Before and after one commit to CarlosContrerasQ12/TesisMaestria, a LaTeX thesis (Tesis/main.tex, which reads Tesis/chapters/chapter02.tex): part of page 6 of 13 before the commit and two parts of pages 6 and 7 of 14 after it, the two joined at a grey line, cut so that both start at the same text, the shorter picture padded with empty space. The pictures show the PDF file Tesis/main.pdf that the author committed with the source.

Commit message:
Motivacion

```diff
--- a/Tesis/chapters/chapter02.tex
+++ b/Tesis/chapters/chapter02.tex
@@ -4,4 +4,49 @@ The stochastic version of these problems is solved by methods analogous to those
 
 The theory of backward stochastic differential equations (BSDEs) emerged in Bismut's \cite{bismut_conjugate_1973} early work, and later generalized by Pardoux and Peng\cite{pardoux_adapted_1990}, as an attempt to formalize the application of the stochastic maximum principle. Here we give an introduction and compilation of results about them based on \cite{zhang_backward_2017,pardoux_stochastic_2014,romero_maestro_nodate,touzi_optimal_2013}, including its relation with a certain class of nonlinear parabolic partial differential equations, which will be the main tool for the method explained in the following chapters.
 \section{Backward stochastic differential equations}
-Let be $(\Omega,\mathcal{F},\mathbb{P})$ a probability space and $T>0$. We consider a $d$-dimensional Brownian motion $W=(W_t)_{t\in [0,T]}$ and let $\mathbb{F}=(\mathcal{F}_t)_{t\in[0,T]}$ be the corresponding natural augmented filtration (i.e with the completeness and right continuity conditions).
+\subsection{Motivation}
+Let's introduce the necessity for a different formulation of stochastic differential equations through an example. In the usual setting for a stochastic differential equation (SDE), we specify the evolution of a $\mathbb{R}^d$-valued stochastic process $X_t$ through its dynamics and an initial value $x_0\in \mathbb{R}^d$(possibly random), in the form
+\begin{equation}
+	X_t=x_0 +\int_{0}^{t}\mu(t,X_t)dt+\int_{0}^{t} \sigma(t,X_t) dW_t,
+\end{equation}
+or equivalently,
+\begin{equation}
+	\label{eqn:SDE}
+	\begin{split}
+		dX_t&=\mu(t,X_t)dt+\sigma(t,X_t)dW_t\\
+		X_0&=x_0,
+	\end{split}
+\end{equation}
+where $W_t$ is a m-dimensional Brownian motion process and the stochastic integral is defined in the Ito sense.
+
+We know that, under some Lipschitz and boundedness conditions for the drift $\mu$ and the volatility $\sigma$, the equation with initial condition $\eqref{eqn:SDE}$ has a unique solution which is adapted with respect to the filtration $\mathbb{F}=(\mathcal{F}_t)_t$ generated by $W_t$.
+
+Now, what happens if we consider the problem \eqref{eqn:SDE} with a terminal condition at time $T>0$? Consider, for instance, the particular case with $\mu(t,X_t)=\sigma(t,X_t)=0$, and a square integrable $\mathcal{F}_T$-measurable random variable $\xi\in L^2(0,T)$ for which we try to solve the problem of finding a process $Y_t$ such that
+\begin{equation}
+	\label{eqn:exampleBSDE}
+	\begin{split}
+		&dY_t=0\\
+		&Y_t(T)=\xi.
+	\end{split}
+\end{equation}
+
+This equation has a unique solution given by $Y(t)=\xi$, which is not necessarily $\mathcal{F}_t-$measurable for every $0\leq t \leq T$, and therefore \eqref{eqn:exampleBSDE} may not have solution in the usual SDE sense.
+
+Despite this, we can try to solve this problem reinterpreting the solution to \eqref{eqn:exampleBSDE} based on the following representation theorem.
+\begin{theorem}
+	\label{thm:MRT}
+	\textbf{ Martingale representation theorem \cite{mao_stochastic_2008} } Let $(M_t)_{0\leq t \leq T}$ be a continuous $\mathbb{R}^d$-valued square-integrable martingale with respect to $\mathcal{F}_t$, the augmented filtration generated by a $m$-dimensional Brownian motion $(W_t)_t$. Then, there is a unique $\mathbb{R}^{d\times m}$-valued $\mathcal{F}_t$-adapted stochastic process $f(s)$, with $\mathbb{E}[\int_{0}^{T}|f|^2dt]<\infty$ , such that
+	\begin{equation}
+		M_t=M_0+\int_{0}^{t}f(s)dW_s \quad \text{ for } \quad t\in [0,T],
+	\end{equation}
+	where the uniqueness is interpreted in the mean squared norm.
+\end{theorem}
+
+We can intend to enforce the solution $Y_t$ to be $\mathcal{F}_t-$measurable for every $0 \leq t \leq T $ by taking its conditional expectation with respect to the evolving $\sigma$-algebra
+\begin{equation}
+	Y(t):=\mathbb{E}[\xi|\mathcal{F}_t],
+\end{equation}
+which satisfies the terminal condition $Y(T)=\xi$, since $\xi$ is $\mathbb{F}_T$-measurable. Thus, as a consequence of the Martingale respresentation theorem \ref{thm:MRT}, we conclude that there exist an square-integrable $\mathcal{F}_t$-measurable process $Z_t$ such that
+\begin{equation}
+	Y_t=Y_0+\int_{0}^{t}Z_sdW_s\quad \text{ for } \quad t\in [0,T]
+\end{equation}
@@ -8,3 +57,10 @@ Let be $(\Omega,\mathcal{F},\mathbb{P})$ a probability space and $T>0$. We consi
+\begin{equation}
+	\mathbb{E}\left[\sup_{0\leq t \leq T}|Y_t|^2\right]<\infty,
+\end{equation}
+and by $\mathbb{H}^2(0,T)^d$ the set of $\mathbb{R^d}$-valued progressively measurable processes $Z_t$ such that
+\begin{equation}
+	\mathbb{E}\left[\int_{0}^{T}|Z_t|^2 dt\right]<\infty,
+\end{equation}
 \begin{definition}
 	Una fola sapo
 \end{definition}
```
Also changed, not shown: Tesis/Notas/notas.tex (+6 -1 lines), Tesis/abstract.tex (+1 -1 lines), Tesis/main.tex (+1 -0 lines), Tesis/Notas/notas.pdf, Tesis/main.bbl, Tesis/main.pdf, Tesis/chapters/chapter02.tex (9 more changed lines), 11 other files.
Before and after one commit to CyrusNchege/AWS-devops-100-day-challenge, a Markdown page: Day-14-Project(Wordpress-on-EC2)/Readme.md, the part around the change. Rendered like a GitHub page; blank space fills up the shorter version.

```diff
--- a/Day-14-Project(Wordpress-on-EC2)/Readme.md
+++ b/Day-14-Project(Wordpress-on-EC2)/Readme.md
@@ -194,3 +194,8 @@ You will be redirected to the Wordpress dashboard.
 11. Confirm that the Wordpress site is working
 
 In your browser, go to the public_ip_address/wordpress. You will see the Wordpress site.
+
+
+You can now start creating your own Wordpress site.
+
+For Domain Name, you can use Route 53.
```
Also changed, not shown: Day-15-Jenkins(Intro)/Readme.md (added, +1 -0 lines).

> **Exercise requirements**
Would you restate the records word for word?

> **Answer space**
Before and after one commit to CarlosContrerasQ12/TesisMaestria, a LaTeX thesis (Tesis/main.tex, which reads Tesis/chapters/chapter02.tex): part of page 6 of 13 before the commit and two parts of pages 6 and 7 of 14 after it, the two joined at a grey line, cut so that both start at the same text, the shorter picture padded with empty space. The pictures show the PDF file Tesis/main.pdf that the author committed with the source.

Commit message:
Motivacion

```diff
--- a/Tesis/chapters/chapter02.tex
+++ b/Tesis/chapters/chapter02.tex
@@ -4,4 +4,49 @@ The stochastic version of these problems is solved by methods analogous to those
 
 The theory of backward stochastic differential equations (BSDEs) emerged in Bismut's \cite{bismut_conjugate_1973} early work, and later generalized by Pardoux and Peng\cite{pardoux_adapted_1990}, as an attempt to formalize the application of the stochastic maximum principle. Here we give an introduction and compilation of results about them based on \cite{zhang_backward_2017,pardoux_stochastic_2014,romero_maestro_nodate,touzi_optimal_2013}, including its relation with a certain class of nonlinear parabolic partial differential equations, which will be the main tool for the method explained in the following chapters.
 \section{Backward stochastic differential equations}
-Let be $(\Omega,\mathcal{F},\mathbb{P})$ a probability space and $T>0$. We consider a $d$-dimensional Brownian motion $W=(W_t)_{t\in [0,T]}$ and let $\mathbb{F}=(\mathcal{F}_t)_{t\in[0,T]}$ be the corresponding natural augmented filtration (i.e with the completeness and right continuity conditions).
+\subsection{Motivation}
+Let's introduce the necessity for a different formulation of stochastic differential equations through an example. In the usual setting for a stochastic differential equation (SDE), we specify the evolution of a $\mathbb{R}^d$-valued stochastic process $X_t$ through its dynamics and an initial value $x_0\in \mathbb{R}^d$(possibly random), in the form
+\begin{equation}
+	X_t=x_0 +\int_{0}^{t}\mu(t,X_t)dt+\int_{0}^{t} \sigma(t,X_t) dW_t,
+\end{equation}
+or equivalently,
+\begin{equation}
+	\label{eqn:SDE}
+	\begin{split}
+		dX_t&=\mu(t,X_t)dt+\sigma(t,X_t)dW_t\\
+		X_0&=x_0,
+	\end{split}
+\end{equation}
+where $W_t$ is a m-dimensional Brownian motion process and the stochastic integral is defined in the Ito sense.
+
+We know that, under some Lipschitz and boundedness conditions for the drift $\mu$ and the volatility $\sigma$, the equation with initial condition $\eqref{eqn:SDE}$ has a unique solution which is adapted with respect to the filtration $\mathbb{F}=(\mathcal{F}_t)_t$ generated by $W_t$.
+
+Now, what happens if we consider the problem \eqref{eqn:SDE} with a terminal condition at time $T>0$? Consider, for instance, the particular case with $\mu(t,X_t)=\sigma(t,X_t)=0$, and a square integrable $\mathcal{F}_T$-measurable random variable $\xi\in L^2(0,T)$ for which we try to solve the problem of finding a process $Y_t$ such that
+\begin{equation}
+	\label{eqn:exampleBSDE}
+	\begin{split}
+		&dY_t=0\\
+		&Y_t(T)=\xi.
+	\end{split}
+\end{equation}
+
+This equation has a unique solution given by $Y(t)=\xi$, which is not necessarily $\mathcal{F}_t-$measurable for every $0\leq t \leq T$, and therefore \eqref{eqn:exampleBSDE} may not have solution in the usual SDE sense.
+
+Despite this, we can try to solve this problem reinterpreting the solution to \eqref{eqn:exampleBSDE} based on the following representation theorem.
+\begin{theorem}
+	\label{thm:MRT}
+	\textbf{ Martingale representation theorem \cite{mao_stochastic_2008} } Let $(M_t)_{0\leq t \leq T}$ be a continuous $\mathbb{R}^d$-valued square-integrable martingale with respect to $\mathcal{F}_t$, the augmented filtration generated by a $m$-dimensional Brownian motion $(W_t)_t$. Then, there is a unique $\mathbb{R}^{d\times m}$-valued $\mathcal{F}_t$-adapted stochastic process $f(s)$, with $\mathbb{E}[\int_{0}^{T}|f|^2dt]<\infty$ , such that
+	\begin{equation}
+		M_t=M_0+\int_{0}^{t}f(s)dW_s \quad \text{ for } \quad t\in [0,T],
+	\end{equation}
+	where the uniqueness is interpreted in the mean squared norm.
+\end{theorem}
+
+We can intend to enforce the solution $Y_t$ to be $\mathcal{F}_t-$measurable for every $0 \leq t \leq T $ by taking its conditional expectation with respect to the evolving $\sigma$-algebra
+\begin{equation}
+	Y(t):=\mathbb{E}[\xi|\mathcal{F}_t],
+\end{equation}
+which satisfies the terminal condition $Y(T)=\xi$, since $\xi$ is $\mathbb{F}_T$-measurable. Thus, as a consequence of the Martingale respresentation theorem \ref{thm:MRT}, we conclude that there exist an square-integrable $\mathcal{F}_t$-measurable process $Z_t$ such that
+\begin{equation}
+	Y_t=Y_0+\int_{0}^{t}Z_sdW_s\quad \text{ for } \quad t\in [0,T]
+\end{equation}
@@ -8,3 +57,10 @@ Let be $(\Omega,\mathcal{F},\mathbb{P})$ a probability space and $T>0$. We consi
+\begin{equation}
+	\mathbb{E}\left[\sup_{0\leq t \leq T}|Y_t|^2\right]<\infty,
+\end{equation}
+and by $\mathbb{H}^2(0,T)^d$ the set of $\mathbb{R^d}$-valued progressively measurable processes $Z_t$ such that
+\begin{equation}
+	\mathbb{E}\left[\int_{0}^{T}|Z_t|^2 dt\right]<\infty,
+\end{equation}
 \begin{definition}
 	Una fola sapo
 \end{definition}
```
Also changed, not shown: Tesis/Notas/notas.tex (+6 -1 lines), Tesis/abstract.tex (+1 -1 lines), Tesis/main.tex (+1 -0 lines), Tesis/Notas/notas.pdf, Tesis/main.bbl, Tesis/main.pdf, Tesis/chapters/chapter02.tex (9 more changed lines), 11 other files.
Before and after one commit to CyrusNchege/AWS-devops-100-day-challenge, a Markdown page: Day-14-Project(Wordpress-on-EC2)/Readme.md, the part around the change. Rendered like a GitHub page; blank space fills up the shorter version.

```diff
--- a/Day-14-Project(Wordpress-on-EC2)/Readme.md
+++ b/Day-14-Project(Wordpress-on-EC2)/Readme.md
@@ -194,3 +194,8 @@ You will be redirected to the Wordpress dashboard.
 11. Confirm that the Wordpress site is working
 
 In your browser, go to the public_ip_address/wordpress. You will see the Wordpress site.
+
+
+You can now start creating your own Wordpress site.
+
+For Domain Name, you can use Route 53.
```
Also changed, not shown: Day-15-Jenkins(Intro)/Readme.md (added, +1 -0 lines).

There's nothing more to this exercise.